  // A display is just a box for showing the current value of an input
  height: $fader-height;
  width: $fader-height;
  margin-left: $gutter/2;
  line-height: $fader-height;
  font-size: $fader-height - 2vw;
  transform: rotate(90deg);  // Since we want the value to appear right-side-up,
                             // and its parent is rotated 90º to the left, we
                             // have to rotate the display 90º to the right.
  text-align: center;
  float: left;
  font-weight: bold;
  font-family: sans-serif;

  .decimal {
    position: absolute;
    right: -1.5rem;
    font-family: serif;  // A square decimal point didn't quite fit here


And Now, Some Buttons

After regaining our sense of balance, we’ll finish the visual portion of this control by adding “Done” and “Clear” buttons. Nothing too major here—just a bit of absolute positioning and some box shadows.

<div class="buttons">
  <button class="done">DONE</button>
  <button class="clear">CLEAR</button>

.buttons {
  position: absolute;
  bottom: 0;
  left: 0;
  width: 100%;
  box-shadow: 0px -5px 10px #888;

button {
  height: $button-height;
  width: 50%;
  float: left;
  border: 0;
  font-size: 2.5em;
  color: white;
  font-weight: 100;

.done {
  background: green;

.clear {
  background: darken(green, 5%);  // I ❤️ Sass


Next Step

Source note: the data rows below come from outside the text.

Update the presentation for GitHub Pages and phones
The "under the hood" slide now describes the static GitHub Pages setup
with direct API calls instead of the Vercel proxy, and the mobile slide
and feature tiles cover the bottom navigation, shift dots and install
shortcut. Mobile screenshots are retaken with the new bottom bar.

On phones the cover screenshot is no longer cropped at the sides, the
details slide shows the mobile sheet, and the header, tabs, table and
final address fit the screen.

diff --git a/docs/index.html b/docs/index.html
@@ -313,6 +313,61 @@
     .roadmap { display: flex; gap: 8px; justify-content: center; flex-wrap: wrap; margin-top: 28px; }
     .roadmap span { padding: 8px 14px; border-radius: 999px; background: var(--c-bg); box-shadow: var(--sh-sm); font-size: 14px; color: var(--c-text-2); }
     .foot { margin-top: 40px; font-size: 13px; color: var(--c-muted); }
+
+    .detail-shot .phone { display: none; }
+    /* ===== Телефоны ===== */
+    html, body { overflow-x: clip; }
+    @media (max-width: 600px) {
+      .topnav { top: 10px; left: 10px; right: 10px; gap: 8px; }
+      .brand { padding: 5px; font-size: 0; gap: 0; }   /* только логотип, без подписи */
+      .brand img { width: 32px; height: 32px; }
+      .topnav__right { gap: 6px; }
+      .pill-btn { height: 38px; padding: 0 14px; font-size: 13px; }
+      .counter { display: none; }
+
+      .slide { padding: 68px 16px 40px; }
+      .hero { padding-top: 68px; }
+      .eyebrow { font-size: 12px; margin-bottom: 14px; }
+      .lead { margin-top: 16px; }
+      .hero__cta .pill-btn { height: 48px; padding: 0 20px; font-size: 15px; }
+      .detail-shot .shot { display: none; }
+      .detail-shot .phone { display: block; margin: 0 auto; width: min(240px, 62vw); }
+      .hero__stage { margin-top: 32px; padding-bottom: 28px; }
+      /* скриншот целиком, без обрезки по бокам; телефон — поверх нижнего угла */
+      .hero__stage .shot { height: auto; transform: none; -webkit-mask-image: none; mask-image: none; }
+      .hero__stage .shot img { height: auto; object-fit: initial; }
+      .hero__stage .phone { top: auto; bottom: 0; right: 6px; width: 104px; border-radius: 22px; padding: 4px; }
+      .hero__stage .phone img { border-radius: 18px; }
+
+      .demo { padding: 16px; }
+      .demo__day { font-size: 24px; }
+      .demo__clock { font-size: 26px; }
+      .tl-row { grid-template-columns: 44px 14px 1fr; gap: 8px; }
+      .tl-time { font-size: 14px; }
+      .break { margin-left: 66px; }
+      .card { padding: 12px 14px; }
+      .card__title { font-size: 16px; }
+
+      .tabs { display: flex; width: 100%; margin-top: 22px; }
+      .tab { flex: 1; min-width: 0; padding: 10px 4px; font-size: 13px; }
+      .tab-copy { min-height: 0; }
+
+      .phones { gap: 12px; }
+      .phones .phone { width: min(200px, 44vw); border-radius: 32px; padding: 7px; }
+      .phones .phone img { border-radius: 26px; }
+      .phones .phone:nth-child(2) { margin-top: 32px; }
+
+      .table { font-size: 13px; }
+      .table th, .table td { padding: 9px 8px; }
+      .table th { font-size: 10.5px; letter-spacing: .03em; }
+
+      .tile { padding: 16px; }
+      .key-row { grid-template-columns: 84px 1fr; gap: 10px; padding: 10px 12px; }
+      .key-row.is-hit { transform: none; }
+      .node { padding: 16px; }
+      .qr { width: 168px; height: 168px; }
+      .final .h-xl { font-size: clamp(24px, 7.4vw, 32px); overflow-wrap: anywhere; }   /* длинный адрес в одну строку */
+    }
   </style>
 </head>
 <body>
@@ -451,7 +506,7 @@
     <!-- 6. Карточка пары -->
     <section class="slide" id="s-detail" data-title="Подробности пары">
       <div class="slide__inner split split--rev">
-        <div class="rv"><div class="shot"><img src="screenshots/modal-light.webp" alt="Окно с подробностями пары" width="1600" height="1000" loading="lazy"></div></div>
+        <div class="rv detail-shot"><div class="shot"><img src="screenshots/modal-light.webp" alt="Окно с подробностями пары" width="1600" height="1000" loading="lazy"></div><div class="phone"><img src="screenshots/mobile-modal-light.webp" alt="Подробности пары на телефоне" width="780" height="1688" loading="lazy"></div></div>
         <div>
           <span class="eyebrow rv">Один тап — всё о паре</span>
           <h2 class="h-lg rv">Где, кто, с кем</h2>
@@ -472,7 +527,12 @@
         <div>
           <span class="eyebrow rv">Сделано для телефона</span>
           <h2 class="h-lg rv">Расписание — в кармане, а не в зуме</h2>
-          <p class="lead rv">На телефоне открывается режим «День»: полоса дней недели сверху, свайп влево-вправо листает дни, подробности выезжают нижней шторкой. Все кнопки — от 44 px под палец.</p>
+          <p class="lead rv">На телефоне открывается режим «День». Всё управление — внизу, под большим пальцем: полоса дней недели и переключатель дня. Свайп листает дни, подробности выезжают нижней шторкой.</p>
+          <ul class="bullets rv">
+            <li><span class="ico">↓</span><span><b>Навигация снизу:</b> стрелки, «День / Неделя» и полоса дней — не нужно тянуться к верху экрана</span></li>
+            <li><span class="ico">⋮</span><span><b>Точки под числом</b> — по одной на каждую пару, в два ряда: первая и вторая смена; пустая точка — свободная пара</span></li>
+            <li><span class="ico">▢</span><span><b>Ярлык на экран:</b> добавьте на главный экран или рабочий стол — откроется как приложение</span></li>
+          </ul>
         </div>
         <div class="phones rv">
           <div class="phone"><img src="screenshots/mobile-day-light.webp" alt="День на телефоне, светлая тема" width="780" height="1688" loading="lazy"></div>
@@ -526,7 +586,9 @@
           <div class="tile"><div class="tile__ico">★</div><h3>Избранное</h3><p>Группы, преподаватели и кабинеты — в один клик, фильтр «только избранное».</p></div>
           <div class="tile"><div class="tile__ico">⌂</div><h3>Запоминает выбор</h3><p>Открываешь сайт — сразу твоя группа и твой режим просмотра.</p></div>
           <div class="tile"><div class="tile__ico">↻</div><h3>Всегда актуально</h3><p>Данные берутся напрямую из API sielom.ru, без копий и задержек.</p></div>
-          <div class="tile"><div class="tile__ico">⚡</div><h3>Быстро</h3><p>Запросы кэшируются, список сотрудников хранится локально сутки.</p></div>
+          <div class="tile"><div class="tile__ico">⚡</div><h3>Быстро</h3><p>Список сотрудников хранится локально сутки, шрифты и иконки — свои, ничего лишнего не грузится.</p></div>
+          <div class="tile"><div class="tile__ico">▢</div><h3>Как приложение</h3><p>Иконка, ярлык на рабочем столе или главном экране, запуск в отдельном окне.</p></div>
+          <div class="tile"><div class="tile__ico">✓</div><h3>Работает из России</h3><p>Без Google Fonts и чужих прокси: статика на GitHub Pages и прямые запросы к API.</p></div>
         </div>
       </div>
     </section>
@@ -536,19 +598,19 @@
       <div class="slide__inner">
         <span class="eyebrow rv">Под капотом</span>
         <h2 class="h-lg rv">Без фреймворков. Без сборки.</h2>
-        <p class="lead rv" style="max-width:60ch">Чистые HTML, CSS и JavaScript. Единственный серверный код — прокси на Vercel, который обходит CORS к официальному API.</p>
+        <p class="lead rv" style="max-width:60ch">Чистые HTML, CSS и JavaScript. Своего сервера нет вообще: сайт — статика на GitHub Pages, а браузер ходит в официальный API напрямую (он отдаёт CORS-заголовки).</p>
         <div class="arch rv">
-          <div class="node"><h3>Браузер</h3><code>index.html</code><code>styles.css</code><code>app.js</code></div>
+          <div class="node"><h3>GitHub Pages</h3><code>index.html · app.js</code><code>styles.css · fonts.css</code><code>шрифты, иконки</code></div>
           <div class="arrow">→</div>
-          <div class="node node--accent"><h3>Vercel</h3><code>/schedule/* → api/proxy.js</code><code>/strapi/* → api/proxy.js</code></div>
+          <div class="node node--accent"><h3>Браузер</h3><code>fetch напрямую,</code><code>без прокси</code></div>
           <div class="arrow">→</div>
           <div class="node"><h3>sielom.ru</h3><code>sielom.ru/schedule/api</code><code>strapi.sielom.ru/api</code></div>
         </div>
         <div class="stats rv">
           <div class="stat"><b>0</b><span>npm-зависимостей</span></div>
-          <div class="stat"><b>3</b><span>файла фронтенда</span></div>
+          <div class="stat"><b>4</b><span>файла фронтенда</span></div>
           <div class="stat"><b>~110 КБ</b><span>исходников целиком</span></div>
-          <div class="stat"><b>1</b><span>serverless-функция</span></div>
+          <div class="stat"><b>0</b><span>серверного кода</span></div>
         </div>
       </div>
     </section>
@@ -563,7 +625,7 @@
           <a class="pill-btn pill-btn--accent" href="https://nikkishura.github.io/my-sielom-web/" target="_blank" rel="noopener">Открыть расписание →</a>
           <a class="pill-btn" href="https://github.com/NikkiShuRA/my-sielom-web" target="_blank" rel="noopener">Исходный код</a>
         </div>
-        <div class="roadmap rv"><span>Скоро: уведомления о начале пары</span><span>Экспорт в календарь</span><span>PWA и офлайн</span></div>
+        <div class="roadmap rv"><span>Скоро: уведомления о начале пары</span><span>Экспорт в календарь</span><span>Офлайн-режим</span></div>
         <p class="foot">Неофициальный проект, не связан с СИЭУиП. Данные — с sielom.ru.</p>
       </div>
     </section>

In Part 3, we’ll wire up the dynamic pieces using Ember and work around WebKit’s errors in judgement with some custom event handlers and a little math.